Friday, December 23, 2016
Public Release: 5-Dec-2016
When permafrost melts, what happens to all that stored carbon?
Study shows massive release during past warming spike
The Earth Institute at Columbia University
The Arctic's frozen ground contains large stores of organic carbon that have been locked in the permafrost for thousands of years. As global temperatures rise, that permafrost is starting to melt, raising concerns about the impact on the climate as organic carbon becomes exposed. A new study is shedding light on what that could mean for the future by providing the first direct physical evidence of a massive release of carbon from permafrost during a warming spike at the end of the last glacial period.

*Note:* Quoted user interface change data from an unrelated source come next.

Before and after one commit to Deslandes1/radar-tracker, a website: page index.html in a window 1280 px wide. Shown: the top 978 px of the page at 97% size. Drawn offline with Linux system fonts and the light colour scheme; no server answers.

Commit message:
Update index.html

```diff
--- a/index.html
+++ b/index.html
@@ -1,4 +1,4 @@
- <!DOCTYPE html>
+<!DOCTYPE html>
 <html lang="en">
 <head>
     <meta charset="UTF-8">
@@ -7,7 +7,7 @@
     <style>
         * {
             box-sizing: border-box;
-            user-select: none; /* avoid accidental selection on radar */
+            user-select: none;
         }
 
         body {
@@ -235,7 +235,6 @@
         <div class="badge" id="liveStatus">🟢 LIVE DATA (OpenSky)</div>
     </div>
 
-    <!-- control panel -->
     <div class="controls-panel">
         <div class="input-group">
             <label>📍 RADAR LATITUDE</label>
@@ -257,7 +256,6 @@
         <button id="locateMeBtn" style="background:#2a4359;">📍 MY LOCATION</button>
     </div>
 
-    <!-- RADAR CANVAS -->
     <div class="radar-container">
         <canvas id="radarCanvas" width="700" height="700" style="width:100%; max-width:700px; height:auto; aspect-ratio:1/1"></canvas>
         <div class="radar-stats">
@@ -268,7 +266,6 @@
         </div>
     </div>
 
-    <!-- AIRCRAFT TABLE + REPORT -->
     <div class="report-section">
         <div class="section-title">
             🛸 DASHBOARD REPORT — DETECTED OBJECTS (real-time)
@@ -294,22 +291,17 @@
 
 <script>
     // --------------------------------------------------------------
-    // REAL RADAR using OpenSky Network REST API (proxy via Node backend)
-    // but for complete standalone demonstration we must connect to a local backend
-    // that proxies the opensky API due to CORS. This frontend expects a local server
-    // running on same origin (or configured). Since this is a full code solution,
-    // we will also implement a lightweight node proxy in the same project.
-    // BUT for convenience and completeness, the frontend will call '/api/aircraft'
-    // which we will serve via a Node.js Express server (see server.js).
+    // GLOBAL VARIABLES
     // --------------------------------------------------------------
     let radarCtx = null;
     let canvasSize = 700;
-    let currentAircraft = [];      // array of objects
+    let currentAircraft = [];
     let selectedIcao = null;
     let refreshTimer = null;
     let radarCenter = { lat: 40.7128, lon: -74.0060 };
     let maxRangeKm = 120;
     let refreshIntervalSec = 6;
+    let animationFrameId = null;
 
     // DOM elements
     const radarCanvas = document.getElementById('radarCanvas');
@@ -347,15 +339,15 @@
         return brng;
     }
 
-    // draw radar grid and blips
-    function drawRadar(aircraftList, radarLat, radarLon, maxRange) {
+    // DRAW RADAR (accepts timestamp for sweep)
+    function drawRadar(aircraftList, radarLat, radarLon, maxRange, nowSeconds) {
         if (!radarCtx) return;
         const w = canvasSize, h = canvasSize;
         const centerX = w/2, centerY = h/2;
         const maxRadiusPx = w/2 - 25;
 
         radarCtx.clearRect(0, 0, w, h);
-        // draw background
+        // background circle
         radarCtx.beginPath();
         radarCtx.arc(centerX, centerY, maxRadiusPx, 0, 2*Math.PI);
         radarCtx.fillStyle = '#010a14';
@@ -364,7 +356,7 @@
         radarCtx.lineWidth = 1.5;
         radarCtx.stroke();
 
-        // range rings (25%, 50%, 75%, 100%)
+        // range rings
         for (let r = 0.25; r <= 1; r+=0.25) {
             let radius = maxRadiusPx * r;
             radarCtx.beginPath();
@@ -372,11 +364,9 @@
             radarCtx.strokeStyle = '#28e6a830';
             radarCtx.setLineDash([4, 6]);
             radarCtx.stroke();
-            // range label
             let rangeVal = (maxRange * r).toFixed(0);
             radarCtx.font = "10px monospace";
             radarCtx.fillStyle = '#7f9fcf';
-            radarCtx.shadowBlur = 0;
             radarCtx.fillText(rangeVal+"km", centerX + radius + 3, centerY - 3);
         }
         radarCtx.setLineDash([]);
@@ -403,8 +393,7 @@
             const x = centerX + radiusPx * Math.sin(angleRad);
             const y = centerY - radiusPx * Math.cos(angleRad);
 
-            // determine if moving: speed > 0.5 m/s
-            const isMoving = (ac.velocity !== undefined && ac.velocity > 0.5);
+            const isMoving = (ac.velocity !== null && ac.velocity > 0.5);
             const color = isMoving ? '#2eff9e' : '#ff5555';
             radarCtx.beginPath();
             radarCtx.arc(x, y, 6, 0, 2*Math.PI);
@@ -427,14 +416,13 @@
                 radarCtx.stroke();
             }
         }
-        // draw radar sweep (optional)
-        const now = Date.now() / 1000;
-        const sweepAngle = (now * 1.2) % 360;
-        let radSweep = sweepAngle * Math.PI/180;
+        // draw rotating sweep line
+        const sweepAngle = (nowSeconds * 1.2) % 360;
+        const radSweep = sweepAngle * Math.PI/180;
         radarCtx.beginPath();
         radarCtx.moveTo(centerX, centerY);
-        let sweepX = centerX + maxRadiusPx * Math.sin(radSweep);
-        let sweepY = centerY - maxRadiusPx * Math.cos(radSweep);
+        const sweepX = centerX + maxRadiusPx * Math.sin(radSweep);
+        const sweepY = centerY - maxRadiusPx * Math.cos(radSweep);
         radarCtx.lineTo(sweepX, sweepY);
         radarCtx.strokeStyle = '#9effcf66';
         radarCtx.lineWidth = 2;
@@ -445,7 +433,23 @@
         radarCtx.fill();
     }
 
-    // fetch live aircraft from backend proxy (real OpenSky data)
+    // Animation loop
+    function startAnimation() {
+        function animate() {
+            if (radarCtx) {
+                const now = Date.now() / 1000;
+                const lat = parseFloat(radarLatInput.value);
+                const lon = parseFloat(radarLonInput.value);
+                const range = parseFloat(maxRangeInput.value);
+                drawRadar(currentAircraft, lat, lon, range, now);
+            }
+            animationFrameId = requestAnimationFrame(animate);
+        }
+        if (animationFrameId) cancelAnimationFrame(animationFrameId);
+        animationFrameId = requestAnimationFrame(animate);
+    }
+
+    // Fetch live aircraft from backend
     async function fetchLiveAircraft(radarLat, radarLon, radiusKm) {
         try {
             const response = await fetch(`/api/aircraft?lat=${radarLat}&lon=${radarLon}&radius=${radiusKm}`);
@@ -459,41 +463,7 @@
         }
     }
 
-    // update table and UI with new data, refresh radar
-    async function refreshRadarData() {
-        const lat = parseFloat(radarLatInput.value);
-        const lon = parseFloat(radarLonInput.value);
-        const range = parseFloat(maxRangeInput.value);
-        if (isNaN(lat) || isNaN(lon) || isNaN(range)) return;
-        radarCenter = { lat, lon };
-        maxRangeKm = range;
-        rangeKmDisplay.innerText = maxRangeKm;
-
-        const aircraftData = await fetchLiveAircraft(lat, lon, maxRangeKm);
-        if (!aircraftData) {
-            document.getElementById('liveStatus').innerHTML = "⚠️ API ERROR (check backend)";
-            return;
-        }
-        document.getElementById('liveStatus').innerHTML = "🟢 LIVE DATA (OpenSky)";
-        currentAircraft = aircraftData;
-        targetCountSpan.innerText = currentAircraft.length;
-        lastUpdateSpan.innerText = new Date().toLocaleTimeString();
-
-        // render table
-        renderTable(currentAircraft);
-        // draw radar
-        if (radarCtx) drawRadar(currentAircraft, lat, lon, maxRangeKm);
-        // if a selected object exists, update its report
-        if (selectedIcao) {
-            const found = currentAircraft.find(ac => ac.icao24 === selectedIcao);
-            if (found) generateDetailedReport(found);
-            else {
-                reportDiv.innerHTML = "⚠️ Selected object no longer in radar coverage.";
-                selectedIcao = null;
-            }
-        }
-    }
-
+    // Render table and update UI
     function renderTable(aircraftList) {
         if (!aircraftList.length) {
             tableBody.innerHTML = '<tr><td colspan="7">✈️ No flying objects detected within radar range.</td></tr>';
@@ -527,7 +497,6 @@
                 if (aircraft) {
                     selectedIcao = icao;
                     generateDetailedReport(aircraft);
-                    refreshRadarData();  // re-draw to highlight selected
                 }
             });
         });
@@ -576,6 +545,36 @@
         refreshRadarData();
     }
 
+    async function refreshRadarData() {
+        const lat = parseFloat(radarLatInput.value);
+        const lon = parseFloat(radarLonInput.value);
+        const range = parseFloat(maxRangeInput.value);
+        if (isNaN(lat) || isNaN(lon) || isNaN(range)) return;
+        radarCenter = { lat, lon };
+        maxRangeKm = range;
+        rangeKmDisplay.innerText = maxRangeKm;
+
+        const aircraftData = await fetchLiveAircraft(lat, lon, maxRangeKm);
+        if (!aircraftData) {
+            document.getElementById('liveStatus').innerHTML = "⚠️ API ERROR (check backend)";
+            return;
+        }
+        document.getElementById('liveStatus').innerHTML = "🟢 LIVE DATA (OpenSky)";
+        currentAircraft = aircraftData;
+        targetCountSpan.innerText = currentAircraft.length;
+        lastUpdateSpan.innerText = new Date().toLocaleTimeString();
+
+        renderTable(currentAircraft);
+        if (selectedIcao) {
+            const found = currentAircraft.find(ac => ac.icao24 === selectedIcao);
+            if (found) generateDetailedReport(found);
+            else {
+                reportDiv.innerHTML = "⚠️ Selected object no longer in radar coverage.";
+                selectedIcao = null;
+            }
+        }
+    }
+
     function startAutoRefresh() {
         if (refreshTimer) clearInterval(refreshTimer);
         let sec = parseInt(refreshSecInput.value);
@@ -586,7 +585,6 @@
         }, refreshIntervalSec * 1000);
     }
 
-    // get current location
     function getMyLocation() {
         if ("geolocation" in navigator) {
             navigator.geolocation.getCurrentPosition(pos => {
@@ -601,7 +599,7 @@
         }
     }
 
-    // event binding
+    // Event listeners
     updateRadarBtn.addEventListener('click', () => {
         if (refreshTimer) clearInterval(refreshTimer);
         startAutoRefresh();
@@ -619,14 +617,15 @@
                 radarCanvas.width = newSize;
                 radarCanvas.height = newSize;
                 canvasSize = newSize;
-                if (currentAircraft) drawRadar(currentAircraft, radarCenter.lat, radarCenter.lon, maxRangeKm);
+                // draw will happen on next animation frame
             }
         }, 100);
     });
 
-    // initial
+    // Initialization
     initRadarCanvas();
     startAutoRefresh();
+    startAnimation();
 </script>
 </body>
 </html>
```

The study, published this week in the journal Nature Communications, documents how Siberian soil once locked in permafrost was carried into the Arctic Ocean during that period at a rate about seven times higher than today.

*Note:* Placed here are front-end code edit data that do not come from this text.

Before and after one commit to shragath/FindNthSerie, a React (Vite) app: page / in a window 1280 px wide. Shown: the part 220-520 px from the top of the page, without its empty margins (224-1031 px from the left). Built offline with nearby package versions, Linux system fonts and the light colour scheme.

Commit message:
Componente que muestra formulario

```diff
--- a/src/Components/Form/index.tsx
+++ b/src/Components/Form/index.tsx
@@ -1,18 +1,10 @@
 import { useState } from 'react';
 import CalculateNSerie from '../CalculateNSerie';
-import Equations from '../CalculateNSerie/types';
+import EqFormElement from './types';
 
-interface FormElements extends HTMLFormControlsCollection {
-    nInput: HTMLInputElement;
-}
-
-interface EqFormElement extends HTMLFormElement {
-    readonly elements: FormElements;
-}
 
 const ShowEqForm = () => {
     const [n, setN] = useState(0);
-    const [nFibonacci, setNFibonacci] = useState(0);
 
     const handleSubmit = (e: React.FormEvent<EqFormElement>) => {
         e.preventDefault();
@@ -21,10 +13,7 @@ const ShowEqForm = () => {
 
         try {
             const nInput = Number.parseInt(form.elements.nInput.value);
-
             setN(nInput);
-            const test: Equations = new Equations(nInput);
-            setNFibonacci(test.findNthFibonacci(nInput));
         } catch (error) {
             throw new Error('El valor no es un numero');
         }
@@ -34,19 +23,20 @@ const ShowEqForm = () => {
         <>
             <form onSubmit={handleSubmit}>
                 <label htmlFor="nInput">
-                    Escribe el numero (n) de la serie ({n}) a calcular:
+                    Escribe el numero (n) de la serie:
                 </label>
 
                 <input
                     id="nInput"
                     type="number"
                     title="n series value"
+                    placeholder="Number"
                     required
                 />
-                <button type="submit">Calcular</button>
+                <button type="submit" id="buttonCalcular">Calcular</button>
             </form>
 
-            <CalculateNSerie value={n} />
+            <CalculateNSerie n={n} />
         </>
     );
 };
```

"We know the Arctic today is under threat because of growing climate warming, but we don't know to what extent permafrost will respond to this warming. The Arctic carbon reservoir locked in the Siberian permafrost has the potential to lead to massive emissions of the greenhouse gases carbon dioxide and methane to the atmosphere," said study co-author Francesco Muschitiello, a post-doctoral research fellow at Columbia University's Lamont-Doherty Earth Observatory.
The new study looks at a parallel process, estimating the change in the amount of carbon released from permafrost by examining the amount of organic carbon that was washed from destabilized permafrost into the Lena River and out toward the Arctic Ocean. When permafrost starts to melt, its top "active layer" deepens and the soil loosens, allowing water to flow through it more easily, releasing greenhouse gases to the atmosphere and washing away stored carbon.

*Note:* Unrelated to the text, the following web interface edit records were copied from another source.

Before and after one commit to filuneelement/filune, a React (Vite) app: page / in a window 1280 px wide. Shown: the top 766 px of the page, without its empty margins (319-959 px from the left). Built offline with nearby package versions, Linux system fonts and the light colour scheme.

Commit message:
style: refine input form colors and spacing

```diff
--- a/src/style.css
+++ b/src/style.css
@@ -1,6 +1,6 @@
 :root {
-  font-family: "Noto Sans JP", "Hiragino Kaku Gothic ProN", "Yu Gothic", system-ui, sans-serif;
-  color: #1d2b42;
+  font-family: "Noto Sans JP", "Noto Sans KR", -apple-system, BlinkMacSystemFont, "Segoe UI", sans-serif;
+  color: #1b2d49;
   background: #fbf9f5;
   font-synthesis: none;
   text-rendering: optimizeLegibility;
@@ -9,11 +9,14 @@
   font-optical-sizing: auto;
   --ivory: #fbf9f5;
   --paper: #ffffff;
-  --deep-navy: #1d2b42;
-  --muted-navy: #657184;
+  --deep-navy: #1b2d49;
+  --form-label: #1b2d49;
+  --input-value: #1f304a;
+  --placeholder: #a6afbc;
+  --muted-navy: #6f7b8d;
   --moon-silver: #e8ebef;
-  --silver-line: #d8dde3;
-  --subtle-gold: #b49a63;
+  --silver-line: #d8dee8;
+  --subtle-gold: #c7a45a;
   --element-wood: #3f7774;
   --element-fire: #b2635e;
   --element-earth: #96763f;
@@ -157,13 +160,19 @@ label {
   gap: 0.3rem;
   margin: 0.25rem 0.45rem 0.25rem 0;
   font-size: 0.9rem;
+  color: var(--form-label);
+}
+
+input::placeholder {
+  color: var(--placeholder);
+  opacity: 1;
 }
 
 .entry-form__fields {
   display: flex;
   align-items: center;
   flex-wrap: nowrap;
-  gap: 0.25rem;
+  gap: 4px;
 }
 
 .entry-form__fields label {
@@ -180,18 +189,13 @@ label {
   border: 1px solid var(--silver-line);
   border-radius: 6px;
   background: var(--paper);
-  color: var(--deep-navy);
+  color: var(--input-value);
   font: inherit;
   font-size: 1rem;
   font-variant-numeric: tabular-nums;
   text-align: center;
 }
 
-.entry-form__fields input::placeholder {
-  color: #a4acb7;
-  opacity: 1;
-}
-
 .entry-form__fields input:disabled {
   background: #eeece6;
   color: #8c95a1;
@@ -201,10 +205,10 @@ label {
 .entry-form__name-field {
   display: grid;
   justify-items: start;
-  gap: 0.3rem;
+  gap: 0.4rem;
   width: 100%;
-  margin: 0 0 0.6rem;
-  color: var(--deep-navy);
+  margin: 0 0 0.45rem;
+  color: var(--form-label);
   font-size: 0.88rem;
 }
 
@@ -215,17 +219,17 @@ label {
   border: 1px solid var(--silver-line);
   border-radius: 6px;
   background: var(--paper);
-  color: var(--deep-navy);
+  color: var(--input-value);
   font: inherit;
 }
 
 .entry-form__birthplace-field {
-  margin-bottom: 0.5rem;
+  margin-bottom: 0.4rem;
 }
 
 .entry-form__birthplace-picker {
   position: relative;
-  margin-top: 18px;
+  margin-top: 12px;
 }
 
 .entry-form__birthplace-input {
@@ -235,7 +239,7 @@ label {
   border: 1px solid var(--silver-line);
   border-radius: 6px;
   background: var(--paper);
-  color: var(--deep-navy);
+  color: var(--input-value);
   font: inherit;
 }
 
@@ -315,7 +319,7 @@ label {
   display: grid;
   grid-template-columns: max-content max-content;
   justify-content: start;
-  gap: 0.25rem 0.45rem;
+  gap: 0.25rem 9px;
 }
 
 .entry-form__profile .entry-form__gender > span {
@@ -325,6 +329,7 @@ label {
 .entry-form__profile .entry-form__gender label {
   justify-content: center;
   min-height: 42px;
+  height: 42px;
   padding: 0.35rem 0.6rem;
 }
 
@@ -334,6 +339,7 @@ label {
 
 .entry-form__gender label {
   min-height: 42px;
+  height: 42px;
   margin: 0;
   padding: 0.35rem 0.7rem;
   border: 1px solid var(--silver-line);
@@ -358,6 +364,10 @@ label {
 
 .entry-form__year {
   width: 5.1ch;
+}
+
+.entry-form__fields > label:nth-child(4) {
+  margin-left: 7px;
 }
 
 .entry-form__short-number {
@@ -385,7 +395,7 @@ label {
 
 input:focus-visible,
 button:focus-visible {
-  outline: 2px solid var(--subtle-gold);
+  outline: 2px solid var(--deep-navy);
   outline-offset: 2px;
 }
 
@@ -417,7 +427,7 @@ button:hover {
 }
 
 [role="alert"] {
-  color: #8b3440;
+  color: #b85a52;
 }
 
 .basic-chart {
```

"The results indicate severe deepening of the active-layer permafrost in the watershed and release of previously frozen-lock soil carbon, which also implies enhanced microbial respiration of CO2 with important implications for carbon-climate feedback during climate warming," said lead author Tommaso Tesi, a researcher at the Italian National Research Council. Oceans also release CO2 from organic carbon.